Peaches, nectarines, apricots, cherries and the more tender varieties of plums and pears succeed well in houses of this kind.
Stone fruits, such as peaches, apricots, plums, cherries, &c., are usually propagated in this way, as well as roses and many other plants.
- Peaches, nectarines, apricots, figs and dessert plums, cherries, apples and pears are commonly cultivated in the orchard-house.
- Prune apricots, peaches, nectarines and plums, before the buds are much swelled; finish pruning apples, pears, cherries, gooseberries, currants and raspberries, before the end of the month; also the dressing of vines.
The substance of the fungus is dry and opaque with a peculiar smell suggesting ripe apricots or plums. The flesh is whitish tinged with yellow.
All the commoner sorts of fruitapples, pears, cherries, &c.grow everywhere, but the more delicate kinds, such as figs, apricots and peaches, are confined to the warmer districts.

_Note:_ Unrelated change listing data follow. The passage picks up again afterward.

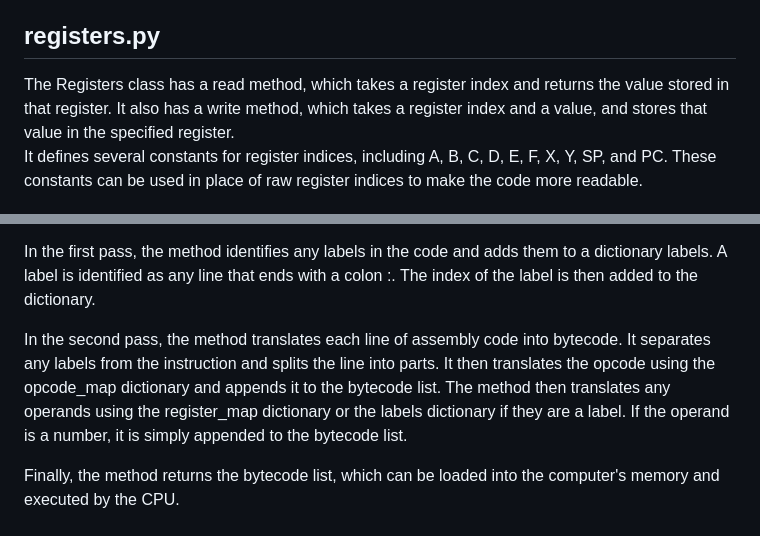
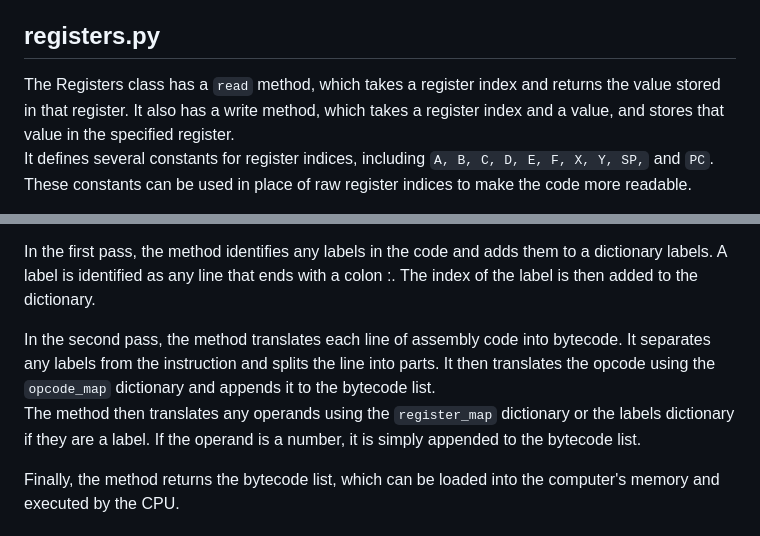
Before and after one commit to pyshadi/python_8bit_cpu, a Markdown page: README.md, 2 parts joined by grey strips. Drawn GitHub-style.

```diff
--- a/README.md
+++ b/README.md
@@ -23,6 +23,6 @@ A fetch_address method, which fetches the next byte from memory and returns it a
 
 ## registers.py
 
-The Registers class has a read method, which takes a register index and returns the value stored in that register. It also has a write method, which takes a register index and a value, and stores that value in the specified register.<br>
-It defines several constants for register indices, including A, B, C, D, E, F, X, Y, SP, and PC. These constants can be used in place of raw register indices to make the code more readable.<br>
+The Registers class has a <code>read</code> method, which takes a register index and returns the value stored in that register. It also has a write method, which takes a register index and a value, and stores that value in the specified register.<br>
+It defines several constants for register indices, including <code>A, B, C, D, E, F, X, Y, SP,</code> and <code>PC</code>. These constants can be used in place of raw register indices to make the code more readable.<br>
 
@@ -56,7 +57,8 @@ The assemble method takes in the assembly source code as input and returns the c
 
 In the first pass, the method identifies any labels in the code and adds them to a dictionary labels. A label is identified as any line that ends with a colon :. The index of the label is then added to the dictionary.<br>
 
-In the second pass, the method translates each line of assembly code into bytecode. It separates any labels from the instruction and splits the line into parts. It then translates the opcode using the opcode_map dictionary and appends it to the bytecode list. The method then translates any operands using the register_map dictionary or the labels dictionary if they are a label. If the operand is a number, it is simply appended to the bytecode list.<br>
+In the second pass, the method translates each line of assembly code into bytecode. It separates any labels from the instruction and splits the line into parts. It then translates the opcode using the <code>opcode_map</code> dictionary and appends it to the bytecode list.<br>
+The method then translates any operands using the <code>register_map</code> dictionary or the labels dictionary if they are a label. If the operand is a number, it is simply appended to the bytecode list.<br>
 
 Finally, the method returns the bytecode list, which can be loaded into the computer's memory and executed by the CPU.<br>
 
```
Also changed, not shown: other parts of README.md (+15 -14 lines).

The best-known fruits, besides dates and grapes, are figs, sycamore-figs and pomegranates, apricots and peaches, oranges and citrons, lemons and limes, bananas, which are believed to be of the fruits of Paradise (being always in season), different kinds of melons (including some of aromatic flavour, and the refreshing water-melon), mulberries, Indian figs or prickly pears, the fruit of the lotus and olives.
Besides these are grown melons, mulberries, bananas, apricots, quinces, walnuts, lemons and citron.
The supremacy of the state is established in the growth of oranges, lemons, citrons, olives, figs, almonds, Persian (or English) walnuts, plums and prunes, grapes and raisins, nectarines, apricots and pomegranates; it also leads in pears and peaches, but here its primacy is not so assured.
Almonds, as well as peaches, pears, plums, cherries and apricots, come mainly from the north.
Besides the raising of cereals, fruit is extensively cultivated in the surrounding district; its apples and apricots are largely exported, large quantities of wine are produced, and cattlerearing constitutes another great source of revenue.
Apples, peaches, plums, apricots, pears, cherries and melons have been introduced.
During the warmer months, however, the mountain sides are richly clothed with the foliage of maple, mountain ash, apple, pear and walnut trees; the orchards furnish, not only apples and pears, but peaches, cherries, mulberries and apricots; and the farmers grow sufficient corn to export.
The common, yet excellent melons, watermelons, grapes, apricots, cherries, plums, apples, are within the reach of the poorest.
The Persian fruit is excellent and abundant, and large quantities, principally dried and called khushkbar (dry fruit), as quinces, peaches, apricots, plums (of several kinds), raisins, figs, almonds, pistachios, walnuts and dates (the last only from the south), as well as oranges (only from the Caspian provinces), are exported.
Temperate fruits - peaches, pears, apples, apricots and small fruits - do excellently; as do all important vegetables.
It was at Moor Park, near Farnham, the residence to which Temple had retired to cultivate apricots after the rapid decline of his influence during the critical period of Charles II.'s reign (1679-1681), that Swift's acquaintance with Esther Johnson, the "Stella" of the famous Journal, was begun.
On the upland fruit farms, although apples, pears, medlars, cherries, plums, peaches, apricots and melons thrive, the chief attention is given to damsons, from which is extracted a mild spirit (tsuica), highly esteemed throughout Rumania.
In 1905 there were 12,683 acres of apples, 2098 acres of pears, 1111 acres of apricots, 1123 acres of plums, 426 acres of cherries, 498 acres of peaches, 2000 acres of strawberries, gooseberries and raspberries, and 1107 acres of currants.
In the surrounding gardens and fields walnuts, apricots, wheat, barley, maize, &c. are grown.